You’ve just begun exploring the capabilities of your brand new iPad, and you wonder how exactly this device can best used. Can it take the place of a computer, and if so, how? Here we’ll look at the key tasks you may want to do on the iPad instead of on your computer, as well as the best apps to make that possible. So slip your new tablet into the best iPad Pro 12.9 case there is available— or another case, if you’ve got a different model—- and start computing!
Messaging is one task best suited to an iPad or other portable device. When you’re on a computer, you’ve got to sit in one spot to stay with a conversation, but with an iPad, you can take that conversation anywhere. Need to step into the kitchen to watch the rice? No problem; just take the iPad along. The premium-level display on your iPad is perfect for viewing any pictures and videos that you might be sent, and you can use either forward-facing or back-facing cameras to take your own pictures.
There are dedicated apps for any messaging service you might want to use, and they all function smoothly on the iPad— in many cases, with less lag than the analogous computer app.
2. Video Calls
Another task you will probably never go back to a computer after using your tablet is video calls. Whether you use FaceTime, Zoom, Skype, or an alternative service, video calls on your iPad are an optimal experience. The Center stage allows you to remain the focus of your forward-facing camera’s image, even when you’re elsewhere in the room, and high sound and image quality allow for an almost immersive experience. It’s almost like you’ve got that other person with you in the room.
The iPad may not look like a traditional camera— or even like that phone that has been your camera substitute for the last ten years— but it turns out it can take some pretty good pictures. The main downside is the form factor— it might be a little large to hold out when you’re trying to frame that perfect shot.
That said, you don’t have to squint to see everything in the room, and if you’ve got a good case with flexible angle stands, you can use it as a tripod of sorts. Apple’s Camera app is best for general-purpose photography, but if you want to fine-tune the aperture and other higher-level settings you can also download a variety of pro cameras in the app store.
2. Photo Editing
While the iPad might not be the go-to for photo editing for professional photographers, dealing with thousands of pictures on a regular basis, it’s got the power necessary to do any photo editing you might want to do on a smaller scale. Find the apps that suit your level of editing, then explore what they can do on your tablet.
Facetune and Snapseed are great for basic edits geared toward social media users. Adobe Photoshop Express is also optimized for the iPad and allows you to use touch gestures to get done what needs to be done. Of course, your iPad’s native iPhoto app also allows you to make some basic corrections and filtering as well as do all the organization you might want to do.

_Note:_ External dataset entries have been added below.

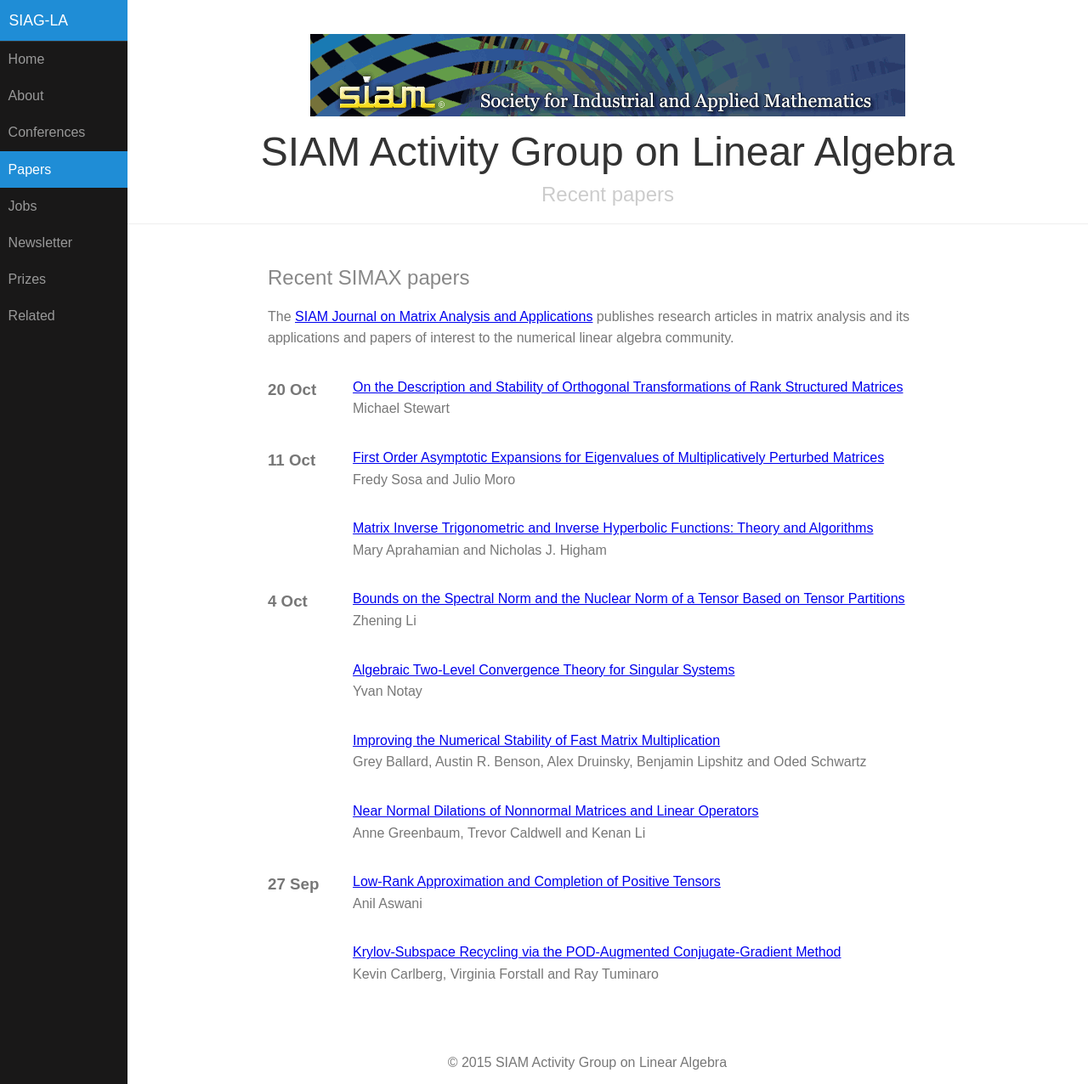
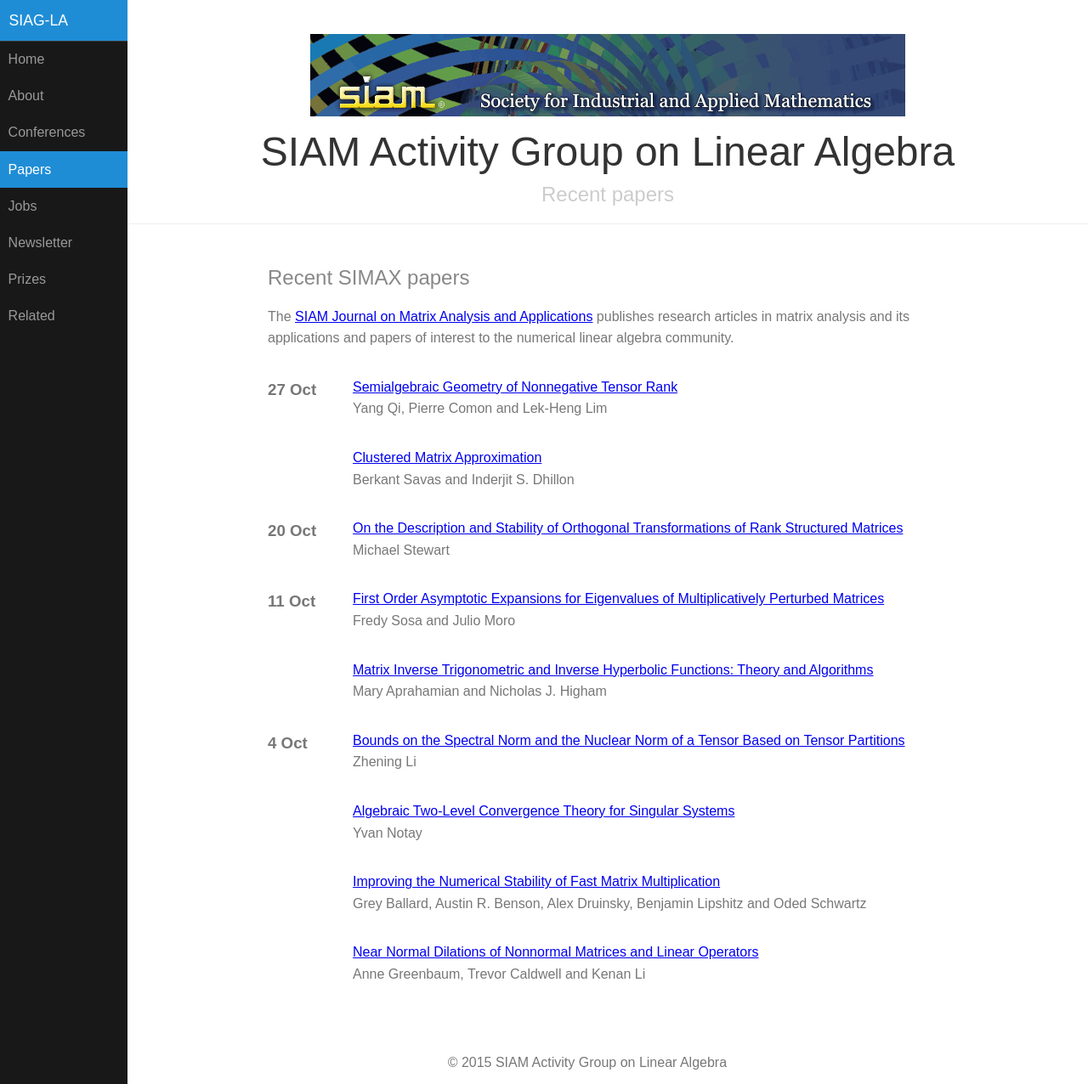
Before and after one commit to dbindel/siagla, a Jekyll site: the page built from simax.html, in a window 1280 px wide and 1276 px high. Shown: the whole window at 85% size. Built offline with Jekyll 4.4.1, drawn with Linux system fonts in a browser that asks for light colours.

Commit message:
Automated updates to simax.yml

```diff
--- a/_data/simax.yml
+++ b/_data/simax.yml
@@ -1883,3 +1883,19 @@
   title: On the Description and Stability of Orthogonal Transformations of Rank Structured
     Matrices
   volume: '37'
+- authors: Berkant Savas and Inderjit S. Dhillon
+  date: '2016-10-27T07:00:00Z'
+  doi: doi:10.1137/15M1042206
+  link: http://epubs.siam.org/doi/abs/10.1137/15M1042206?ai=s7&mi=3ezuvv&af=R
+  pp_end: '1555'
+  pp_start: '1531'
+  title: Clustered Matrix Approximation
+  volume: '37'
+- authors: Yang Qi, Pierre Comon and Lek-Heng Lim
+  date: '2016-10-27T07:00:00Z'
+  doi: doi:10.1137/16M1063708
+  link: http://epubs.siam.org/doi/abs/10.1137/16M1063708?ai=s7&mi=3ezuvv&af=R
+  pp_end: '1580'
+  pp_start: '1556'
+  title: Semialgebraic Geometry of Nonnegative Tensor Rank
+  volume: '37'
```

Do pictures fall flat for you, and do you prefer the action and motion of video? Use iMovie to mix clips, music and transitions to create a presentation worthy of anyone, or try the free app Magisto if you’d like to play around with filters on your videos.
5. Internet Browsing
Why sit at your office chair, gleaning information from the web, when you could be doing the same thing in your recliner, deck chair, or out at the beach? The iPad is the ultimate portable internet browser, and it performs as well as the desktop version on all counts.
Which internet browser you choose to use depends on your preferences. The default is Safari, which works decently well. You also have the option to add Chrome, Firefox, Dolphin, or Opera Mini.
Apple bundles their iWork office suite with iPad OS, so you’ll have access to a comprehensive suite of office apps right from the get-go. Numbers are the Apple answer to Excel, Pages does everything Word ever did, and Keynote helps you create and edit PowerPoint presentations.
If you’d prefer to stick with the Windows office apps you’ve used and love, you can download these for the iPad as well. Or experiment with third-party offerings, like Textilus, Libreoffice, or the omnipresent Google Docs.
Your iPad is a handy reader and can set up to handle any type of ebook—epub, Mobi, or even pdf. If you’re already set up within Amazon’s Kindle ecosystem, you’ll want to download the Kindle app and sign in with your Amazon user name. All your purchases will immediately populate within your iPad, and you’ll be able to make new purchases on Safari on your device.
There is also a Nook app, where you can download your Barnes and Noble books. If you’re not committe to any one ebook reader yet, start out with Apple’s own Books app. A clean interface and distraction-free reading experience make it a great book reader for most users, and you’ll be able to move books from your computer to your iPad using iTunes.
Of course, this is only the beginning of what you can use your iPad for. If you’ve got a modern version of the iPad Pro, your tablet is as powerful as a computer. Pair it with a keyboard, and you can use it for pretty much anything you’d ever want to do.
The only exceptions might be applications where screen space is everything, and where you’d usually spread your workflow over two to three monitors. Die-hard gamers may sometimes prefer to sit at a regular desktop computer, and photographers may appreciate the bulk tools they have grown to love on their traditional form factor computers. But for those of us who use computers for causal browsing, social media, and maybe a little creative work? The iPad will do all that and more.